Cameron Crowe should be commended for attempting to helm a picture from a genre in which he has little experience. He is experimenting outside his normal range -- he usually makes romances, not psychological thrillers. That Vanilla Sky is accessible and intriguing is a testament to his skills as a film-maker. Ultimately, however, Crowe miscalculates. He is good at exploring the varying intensities of love, discussing the best ways to treat the one you love, and reinforcing these themes with a fitting rock soundtrack. These are the ingredients for a warm movie which explores the tender side of humanity. Thrillers, often in the form of noir, dwell on the dark side of humanity, exploring how low a man will go to acquire his wants and needs. In Vanilla Sky, he touches on his famliar themes of love and romance, once again using a rock soundtrack, but this isn't a warm story he is telling. Either he's using the wrong ingredients, or he's telling the wrong kind of story to address his themes.

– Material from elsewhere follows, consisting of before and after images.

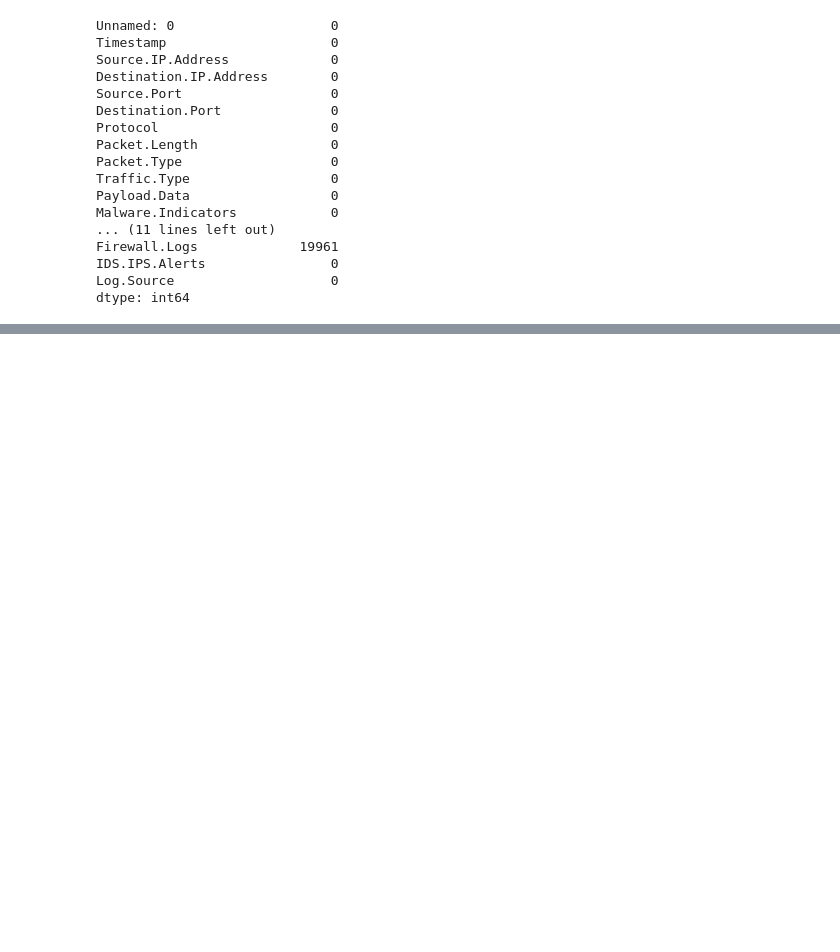
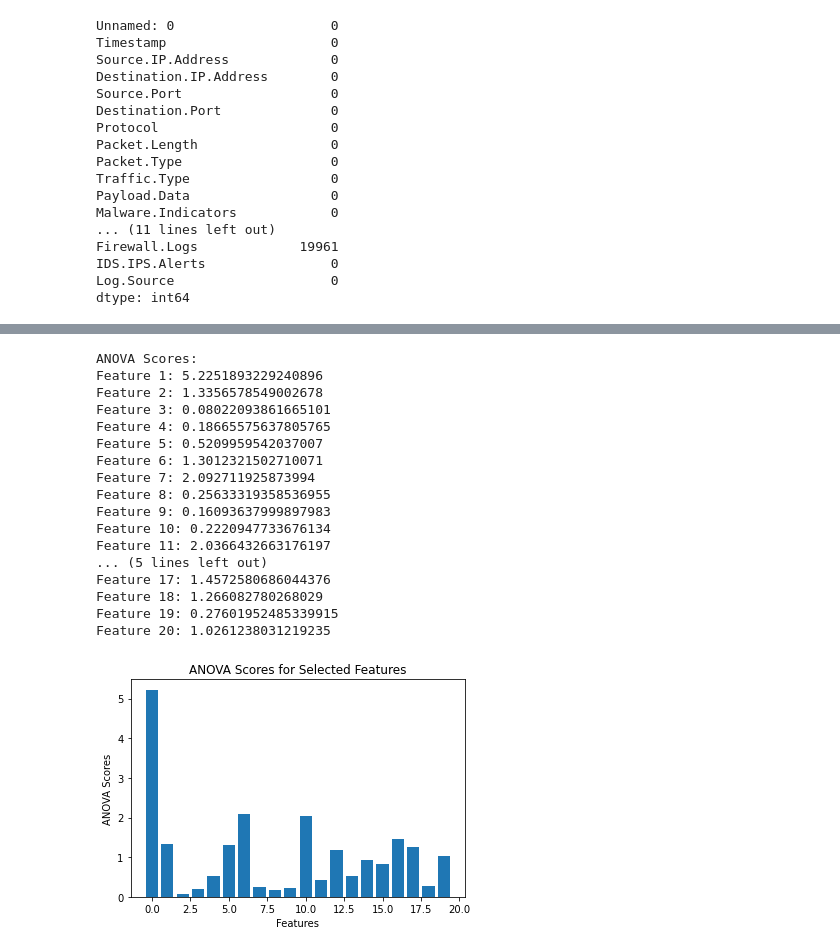
Before and after one commit to gavin-bulthuis/Classifying-Cyberattacks, a Jupyter notebook: main.ipynb, the cells around one changed output, grey strips where cells are left out. Saved outputs shown, nothing was run; the diff lists cells and outputs as text; code cells hidden in the pictures; blank space fills up the shorter version.

```diff
--- a/main.ipynb
+++ b/main.ipynb
@@ -138,8 +243,8 @@ balanced_train_data = pd.concat(
 X_train_balanced = balanced_train_data.drop(columns=['Attack.Type'])
 y_train_balanced = balanced_train_data['Attack.Type']
 # %%
-# Normalize Numerical Features
-numerical_features = X_train_balanced.select_dtypes(include=['int64', 'float64']).columns
+# Standardize Numerical Features
+numerical_features = X_train_balanced.select_dtypes(include=['int64', 'int32', 'float64']).columns
 
 scaler = StandardScaler()
 X_train_balanced[numerical_features] = scaler.fit_transform(X_train_balanced[numerical_features])
@@ -177,0 +336,46 @@ Sample of Normalized Data:
+# %%
+# Feature Selection Function
+
+def select_features(X: np.ndarray, y: np.ndarray, num_features: int) -> tuple[np.ndarray, sklearn.feature_selection._univariate_selection.SelectKBest]:
+
+  # Measure means between features and labels
+  fs = SelectKBest(f_classif, k = num_features)
+  fs.fit(X, y)
+  X_fs = fs.transform(X)
+  return X_fs, fs
+# %%
+# Feature Selection
+
+# Select Features
+X_train_features, fs = select_features(X_train_balanced, y_train_balanced, 10)
+
+# View ANOVA scores
+print("ANOVA Scores:")
+for i, score in enumerate(fs.scores_):
+    print(f"Feature {i+1}: {score}")
+
+# Plot the scores
+plt.bar([i for i in range(len(fs.scores_))], fs.scores_)
+plt.xlabel("Features")
+plt.ylabel("ANOVA Scores")
+plt.title("ANOVA Scores for Selected Features")
+plt.show()
+# %% [output]
+ANOVA Scores:
+Feature 1: 5.2251893229240896
+Feature 2: 1.3356578549002678
+Feature 3: 0.08022093861665101
+Feature 4: 0.18665575637805765
+Feature 5: 0.5209959542037007
+Feature 6: 1.3012321502710071
+Feature 7: 2.092711925873994
+Feature 8: 0.25633319358536955
+Feature 9: 0.16093637999897983
+Feature 10: 0.2220947733676134
+Feature 11: 2.0366432663176197
+... (5 lines left out)
+Feature 17: 1.4572580686044376
+Feature 18: 1.266082780268029
+Feature 19: 0.27601952485339915
+Feature 20: 1.0261238031219235
+[figure, added]
```
Also changed, not shown: parts of 19 cells of this notebook, 1 other file.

The ending gives the most evidence for this miscalculation (and here I will provide a minor, detail-less spoiler; you may not wish to read on if you haven't seen the movie). By telling us everything, Crowe rejects any notion that his story is meant to be a mystery with noir themes. Instead of suffering for his deeds, the protagonist is given a chance to rectify the things that he had done wrong. The ending is hopeful, which falls in line with the endings of Crowe's previous works. So perhaps Vanilla Sky is really a romance disguised as a thriller. Is that what Crowe wanted all along? We could use an explanation for that one.
©Jeffrey Chen, Dec. 14, 2001